[Extracted records]
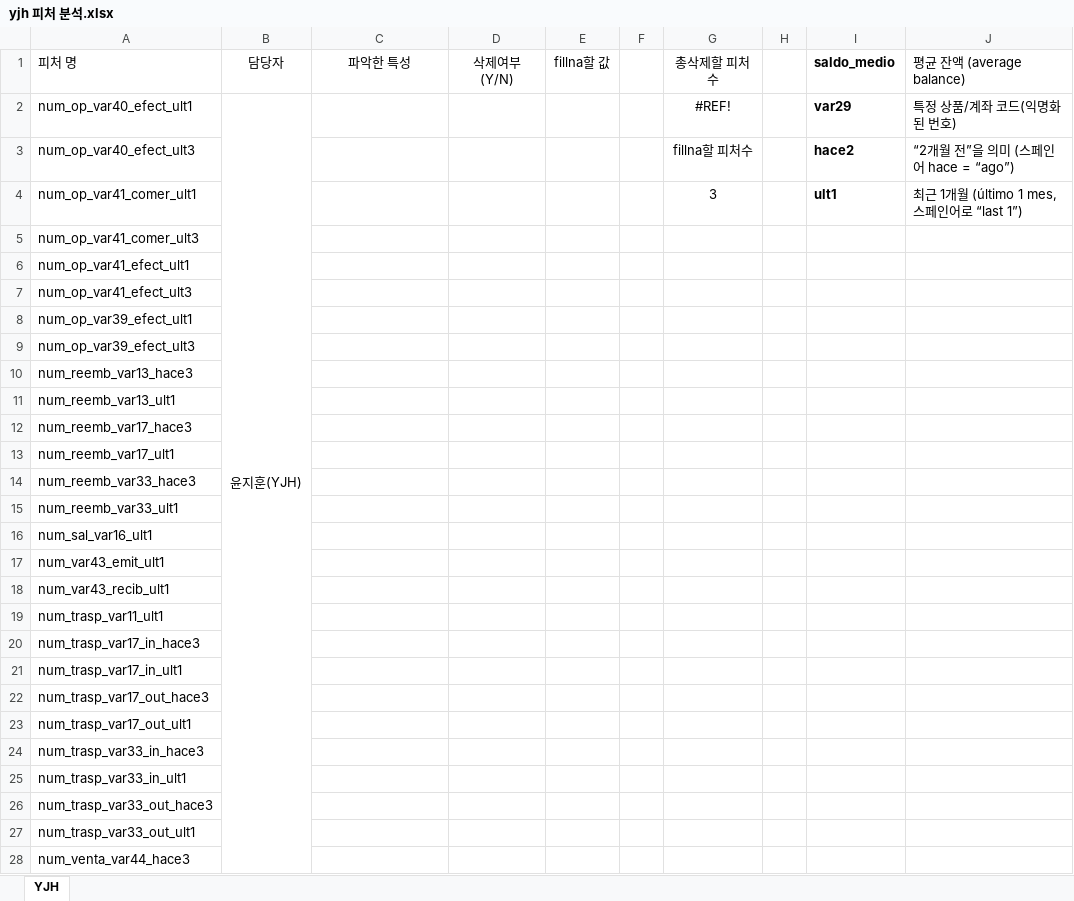
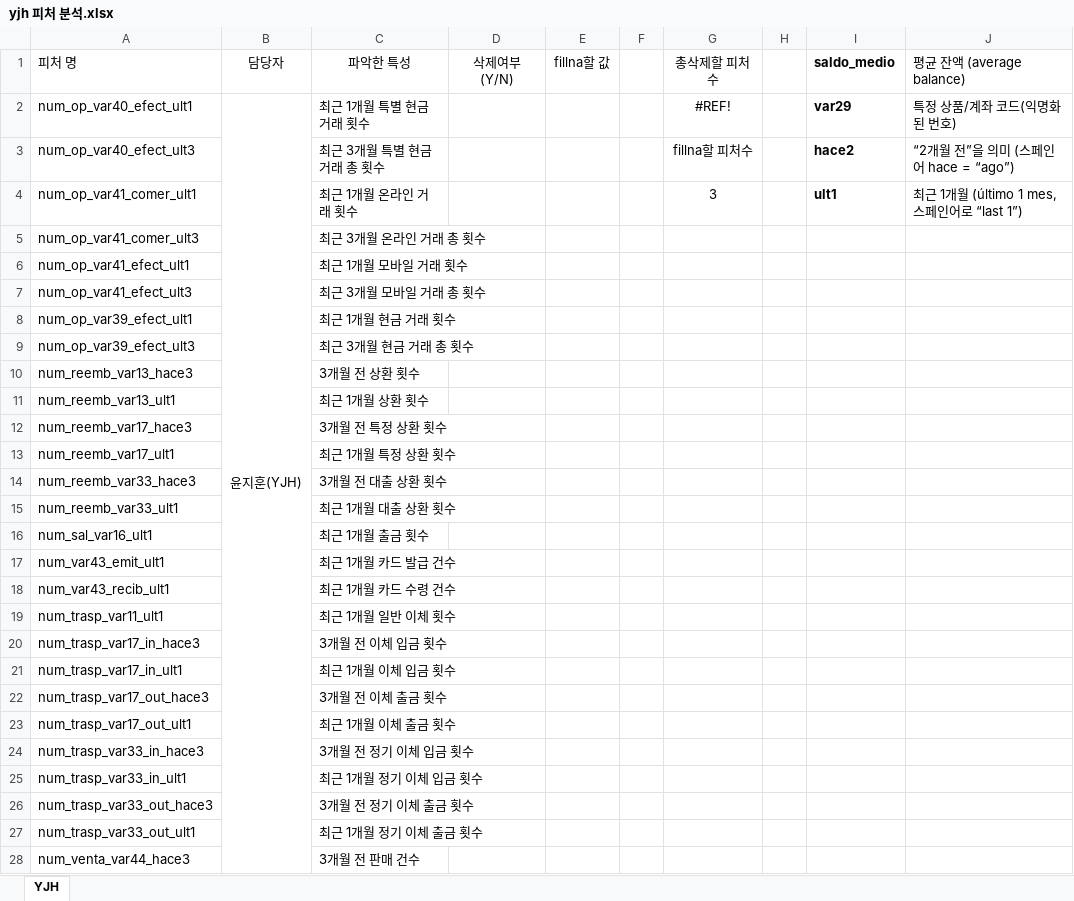
Before and after one commit to jaemin1020/big20-ML-project2-team3, an Excel workbook: SantanderCS/data/yjh 피처 분석.xlsx, sheet YJH, drawn as a sheet; only a part is shown; values as stored, in another font and other column widths than the file's, no borders; the diff covers the shown part only; the diff names each change by its address in the sheet, - before the commit and + after, or states it on an @@ line.

```diff
--- a/SantanderCS/data/yjh 피처 분석.xlsx (sheet YJH)
+++ b/SantanderCS/data/yjh 피처 분석.xlsx (sheet YJH)
-C2 (파악한 특성): (empty)
+C2 (파악한 특성): 최근 1개월 특별 현금 거래 횟수
-C3 (파악한 특성): (empty)
+C3 (파악한 특성): 최근 3개월 특별 현금 거래 총 횟수
-C4 (파악한 특성): (empty)
+C4 (파악한 특성): 최근 1개월 온라인 거래 횟수
-C5 (파악한 특성): (empty)
+C5 (파악한 특성): 최근 3개월 온라인 거래 총 횟수
-C6 (파악한 특성): (empty)
+C6 (파악한 특성): 최근 1개월 모바일 거래 횟수
-C7 (파악한 특성): (empty)
+C7 (파악한 특성): 최근 3개월 모바일 거래 총 횟수
-C8 (파악한 특성): (empty)
+C8 (파악한 특성): 최근 1개월 현금 거래 횟수
-C9 (파악한 특성): (empty)
+C9 (파악한 특성): 최근 3개월 현금 거래 총 횟수
-C10 (파악한 특성): (empty)
+C10 (파악한 특성): 3개월 전 상환 횟수
-C11 (파악한 특성): (empty)
+C11 (파악한 특성): 최근 1개월 상환 횟수
-C12 (파악한 특성): (empty)
+C12 (파악한 특성): 3개월 전 특정 상환 횟수
-C13 (파악한 특성): (empty)
+C13 (파악한 특성): 최근 1개월 특정 상환 횟수
-C14 (파악한 특성): (empty)
+C14 (파악한 특성): 3개월 전 대출 상환 횟수
-C15 (파악한 특성): (empty)
+C15 (파악한 특성): 최근 1개월 대출 상환 횟수
-C16 (파악한 특성): (empty)
+C16 (파악한 특성): 최근 1개월 출금 횟수
-C17 (파악한 특성): (empty)
+C17 (파악한 특성): 최근 1개월 카드 발급 건수
-C18 (파악한 특성): (empty)
+C18 (파악한 특성): 최근 1개월 카드 수령 건수
-C19 (파악한 특성): (empty)
+C19 (파악한 특성): 최근 1개월 일반 이체 횟수
-C20 (파악한 특성): (empty)
+C20 (파악한 특성): 3개월 전 이체 입금 횟수
-C21 (파악한 특성): (empty)
+C21 (파악한 특성): 최근 1개월 이체 입금 횟수
-C22 (파악한 특성): (empty)
+C22 (파악한 특성): 3개월 전 이체 출금 횟수
-C23 (파악한 특성): (empty)
+C23 (파악한 특성): 최근 1개월 이체 출금 횟수
-C24 (파악한 특성): (empty)
+C24 (파악한 특성): 3개월 전 정기 이체 입금 횟수
-C25 (파악한 특성): (empty)
+C25 (파악한 특성): 최근 1개월 정기 이체 입금 횟수
-C26 (파악한 특성): (empty)
+C26 (파악한 특성): 3개월 전 정기 이체 출금 횟수
-C27 (파악한 특성): (empty)
+C27 (파악한 특성): 최근 1개월 정기 이체 출금 횟수
-C28 (파악한 특성): (empty)
+C28 (파악한 특성): 3개월 전 판매 건수
```
Also changed, not shown: 49 edited cells and cell formats elsewhere in this sheet, 5 other files.
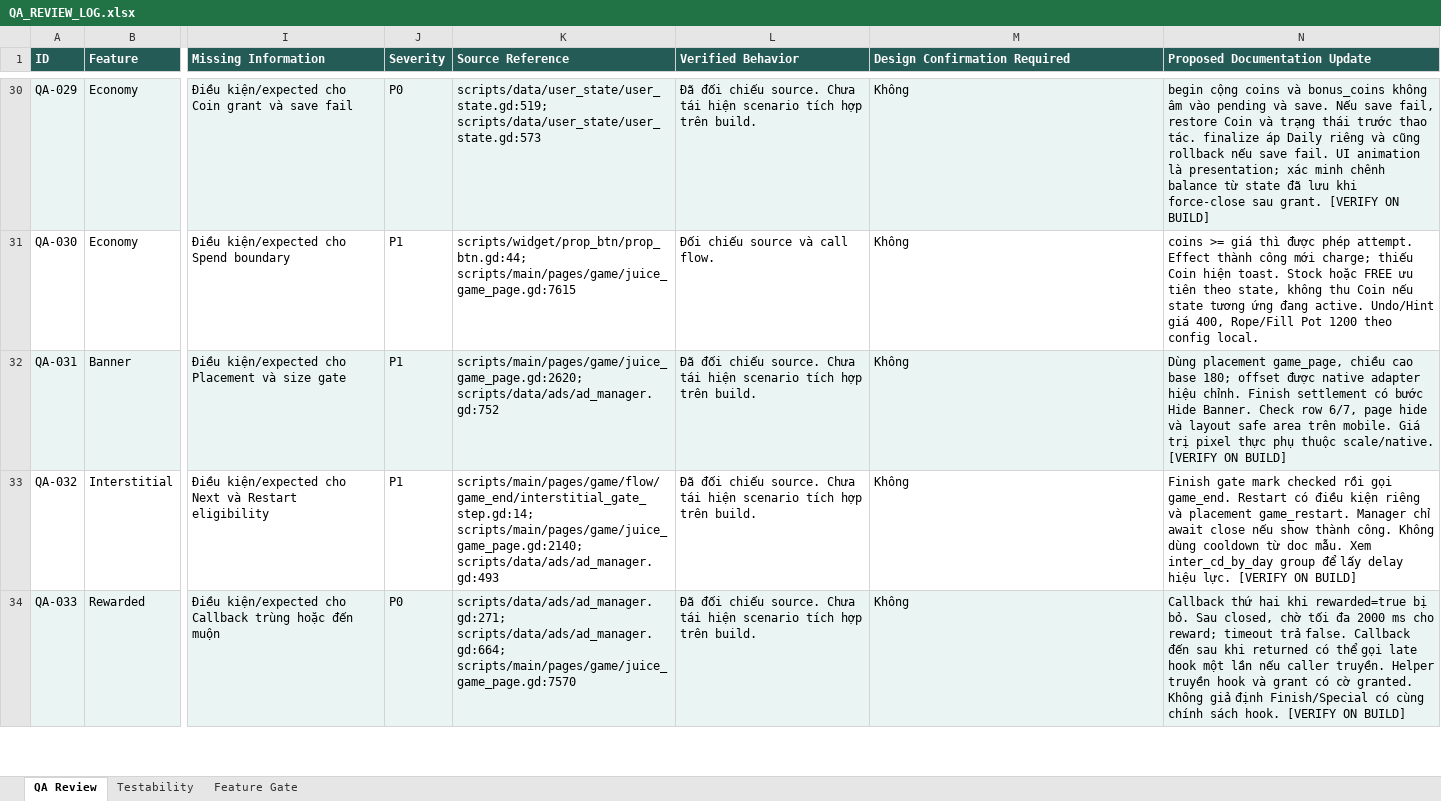
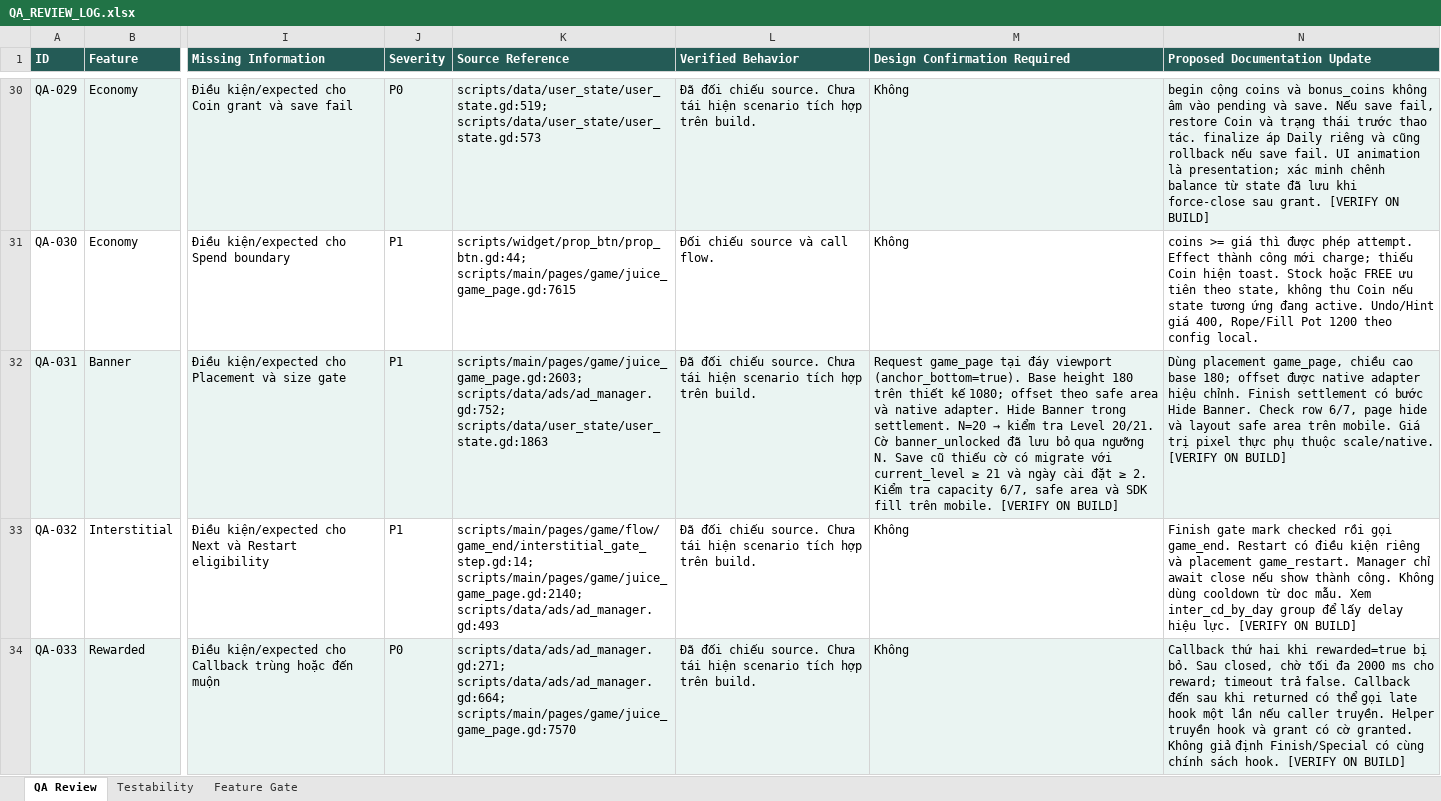
Before and after one commit to Bicuti05/GodotProject, an Excel workbook: Codex_Work/AI_Internal/QA_REVIEW_LOG.xlsx, sheet QA Review, drawn as a sheet; only a part is shown, gaps mark what is left out; values as stored, in another font and other column widths than the file's, no borders; the diff names each change by its address in the sheet, - before the commit and + after, or states it on an @@ line.

```diff
--- a/Codex_Work/AI_Internal/QA_REVIEW_LOG.xlsx (sheet QA Review)
+++ b/Codex_Work/AI_Internal/QA_REVIEW_LOG.xlsx (sheet QA Review)
-K32 (Source Reference): scripts/main/pages/game/juice_game_page.gd:2620; scripts/data/ads/ad_manager.gd:752
+K32 (Source Reference): scripts/main/pages/game/juice_game_page.gd:2603; scripts/data/ads/ad_manager.gd:752; scripts/data/user_state/user_state.gd:1863
@@ M32 (Design Confirmation Required): Không → Request game_page tại đáy viewport (anchor_bottom=true). Base height 180 trên thiết kế 1080; offset theo safe area và native adapter. Hide Banner trong settlement. N=20 → kiểm tra Level 20/21. Cờ banner_unlocked đã lưu bỏ qua ngưỡng N. Save cũ thiếu cờ có migrate với current_level ≥ 21 và ngày cài đặt ≥ 2. Kiểm tra capacity 6/7, safe area và SDK fill trên mobile. [VERIFY ON BUILD] @@
```
Also changed, not shown: sheet Testability, Codex_Work/Docs/1. Main Game/GameFeel/SRSP_Game Feel.xlsx, Codex_Work/Docs/1. Main Game/Level Unlock/SRSP_Level Unlock.xlsx, 20 other files.
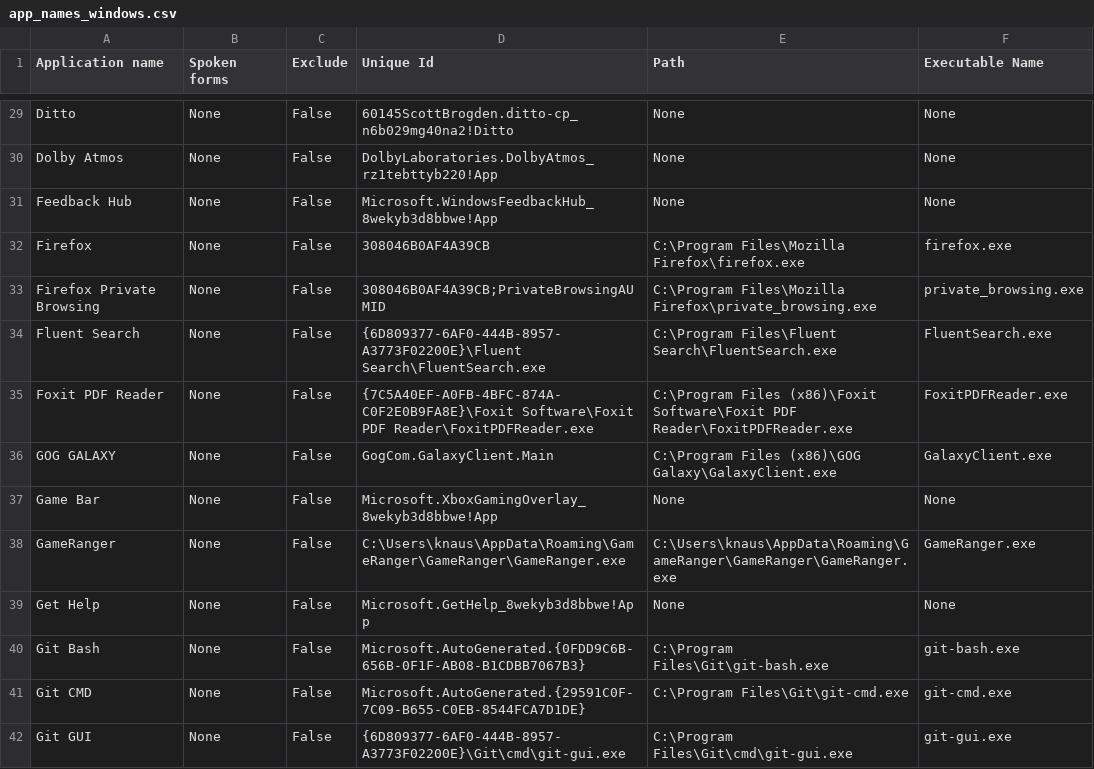
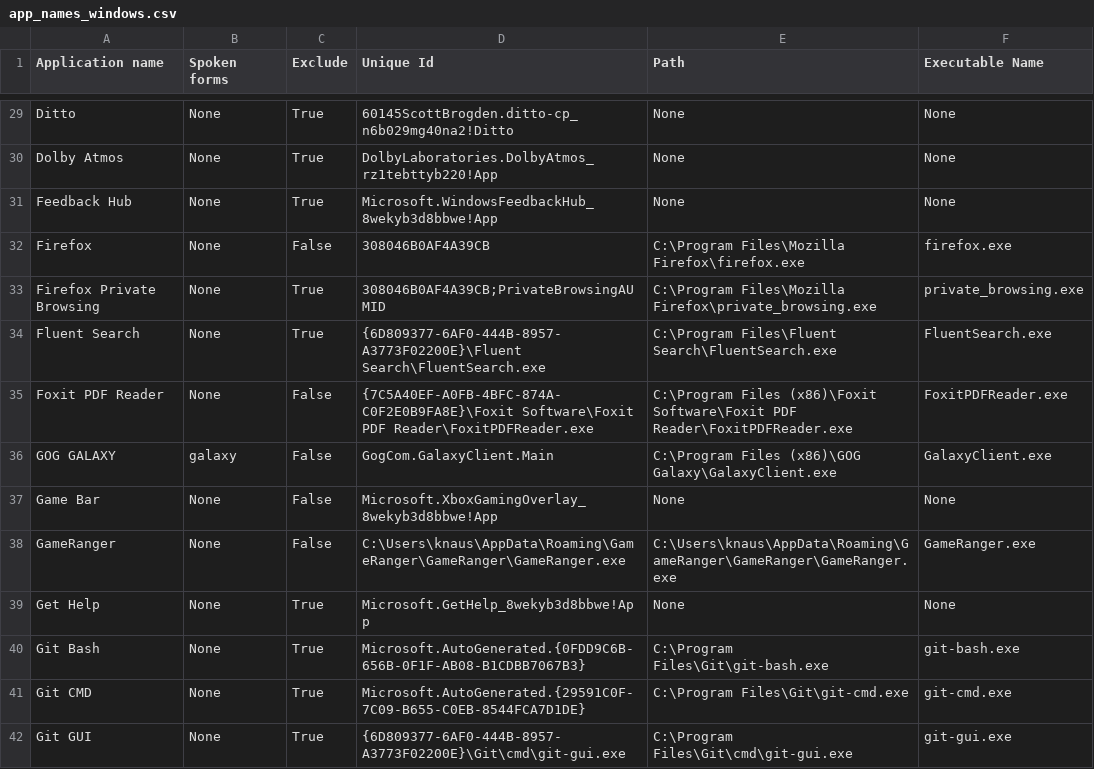
Before and after one commit to talonhub/community, a CSV file: core/app_switcher/app_names_windows.csv, drawn as a sheet; only a part is shown, gaps mark what is left out; the diff covers the shown part only; the diff names each change by its address in the sheet, - before the commit and + after, or states it on an @@ line.

```diff
--- a/core/app_switcher/app_names_windows.csv
+++ b/core/app_switcher/app_names_windows.csv
-C29:C31 (Exclude): False
+C29:C31 (Exclude): True
-C33:C34 (Exclude): False
+C33:C34 (Exclude): True
-B36 (Spoken forms): None
+B36 (Spoken forms): galaxy
-C39:C42 (Exclude): False
+C39:C42 (Exclude): True
```
Also changed, not shown: 81 edited cells elsewhere in this file, 1 other file.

• **WORK REQUIRED**: Exclude every picture, then reproduce the remaining data character for character.

• **SOLUTION TO THIS TASK**:
Before and after one commit to jaemin1020/big20-ML-project2-team3, an Excel workbook: SantanderCS/data/yjh 피처 분석.xlsx, sheet YJH, drawn as a sheet; only a part is shown; values as stored, in another font and other column widths than the file's, no borders; the diff covers the shown part only; the diff names each change by its address in the sheet, - before the commit and + after, or states it on an @@ line.

```diff
--- a/SantanderCS/data/yjh 피처 분석.xlsx (sheet YJH)
+++ b/SantanderCS/data/yjh 피처 분석.xlsx (sheet YJH)
-C2 (파악한 특성): (empty)
+C2 (파악한 특성): 최근 1개월 특별 현금 거래 횟수
-C3 (파악한 특성): (empty)
+C3 (파악한 특성): 최근 3개월 특별 현금 거래 총 횟수
-C4 (파악한 특성): (empty)
+C4 (파악한 특성): 최근 1개월 온라인 거래 횟수
-C5 (파악한 특성): (empty)
+C5 (파악한 특성): 최근 3개월 온라인 거래 총 횟수
-C6 (파악한 특성): (empty)
+C6 (파악한 특성): 최근 1개월 모바일 거래 횟수
-C7 (파악한 특성): (empty)
+C7 (파악한 특성): 최근 3개월 모바일 거래 총 횟수
-C8 (파악한 특성): (empty)
+C8 (파악한 특성): 최근 1개월 현금 거래 횟수
-C9 (파악한 특성): (empty)
+C9 (파악한 특성): 최근 3개월 현금 거래 총 횟수
-C10 (파악한 특성): (empty)
+C10 (파악한 특성): 3개월 전 상환 횟수
-C11 (파악한 특성): (empty)
+C11 (파악한 특성): 최근 1개월 상환 횟수
-C12 (파악한 특성): (empty)
+C12 (파악한 특성): 3개월 전 특정 상환 횟수
-C13 (파악한 특성): (empty)
+C13 (파악한 특성): 최근 1개월 특정 상환 횟수
-C14 (파악한 특성): (empty)
+C14 (파악한 특성): 3개월 전 대출 상환 횟수
-C15 (파악한 특성): (empty)
+C15 (파악한 특성): 최근 1개월 대출 상환 횟수
-C16 (파악한 특성): (empty)
+C16 (파악한 특성): 최근 1개월 출금 횟수
-C17 (파악한 특성): (empty)
+C17 (파악한 특성): 최근 1개월 카드 발급 건수
-C18 (파악한 특성): (empty)
+C18 (파악한 특성): 최근 1개월 카드 수령 건수
-C19 (파악한 특성): (empty)
+C19 (파악한 특성): 최근 1개월 일반 이체 횟수
-C20 (파악한 특성): (empty)
+C20 (파악한 특성): 3개월 전 이체 입금 횟수
-C21 (파악한 특성): (empty)
+C21 (파악한 특성): 최근 1개월 이체 입금 횟수
-C22 (파악한 특성): (empty)
+C22 (파악한 특성): 3개월 전 이체 출금 횟수
-C23 (파악한 특성): (empty)
+C23 (파악한 특성): 최근 1개월 이체 출금 횟수
-C24 (파악한 특성): (empty)
+C24 (파악한 특성): 3개월 전 정기 이체 입금 횟수
-C25 (파악한 특성): (empty)
+C25 (파악한 특성): 최근 1개월 정기 이체 입금 횟수
-C26 (파악한 특성): (empty)
+C26 (파악한 특성): 3개월 전 정기 이체 출금 횟수
-C27 (파악한 특성): (empty)
+C27 (파악한 특성): 최근 1개월 정기 이체 출금 횟수
-C28 (파악한 특성): (empty)
+C28 (파악한 특성): 3개월 전 판매 건수
```
Also changed, not shown: 49 edited cells and cell formats elsewhere in this sheet, 5 other files.
Before and after one commit to Bicuti05/GodotProject, an Excel workbook: Codex_Work/AI_Internal/QA_REVIEW_LOG.xlsx, sheet QA Review, drawn as a sheet; only a part is shown, gaps mark what is left out; values as stored, in another font and other column widths than the file's, no borders; the diff names each change by its address in the sheet, - before the commit and + after, or states it on an @@ line.

```diff
--- a/Codex_Work/AI_Internal/QA_REVIEW_LOG.xlsx (sheet QA Review)
+++ b/Codex_Work/AI_Internal/QA_REVIEW_LOG.xlsx (sheet QA Review)
-K32 (Source Reference): scripts/main/pages/game/juice_game_page.gd:2620; scripts/data/ads/ad_manager.gd:752
+K32 (Source Reference): scripts/main/pages/game/juice_game_page.gd:2603; scripts/data/ads/ad_manager.gd:752; scripts/data/user_state/user_state.gd:1863
@@ M32 (Design Confirmation Required): Không → Request game_page tại đáy viewport (anchor_bottom=true). Base height 180 trên thiết kế 1080; offset theo safe area và native adapter. Hide Banner trong settlement. N=20 → kiểm tra Level 20/21. Cờ banner_unlocked đã lưu bỏ qua ngưỡng N. Save cũ thiếu cờ có migrate với current_level ≥ 21 và ngày cài đặt ≥ 2. Kiểm tra capacity 6/7, safe area và SDK fill trên mobile. [VERIFY ON BUILD] @@
```
Also changed, not shown: sheet Testability, Codex_Work/Docs/1. Main Game/GameFeel/SRSP_Game Feel.xlsx, Codex_Work/Docs/1. Main Game/Level Unlock/SRSP_Level Unlock.xlsx, 20 other files.
Before and after one commit to talonhub/community, a CSV file: core/app_switcher/app_names_windows.csv, drawn as a sheet; only a part is shown, gaps mark what is left out; the diff covers the shown part only; the diff names each change by its address in the sheet, - before the commit and + after, or states it on an @@ line.

```diff
--- a/core/app_switcher/app_names_windows.csv
+++ b/core/app_switcher/app_names_windows.csv
-C29:C31 (Exclude): False
+C29:C31 (Exclude): True
-C33:C34 (Exclude): False
+C33:C34 (Exclude): True
-B36 (Spoken forms): None
+B36 (Spoken forms): galaxy
-C39:C42 (Exclude): False
+C39:C42 (Exclude): True
```
Also changed, not shown: 81 edited cells elsewhere in this file, 1 other file.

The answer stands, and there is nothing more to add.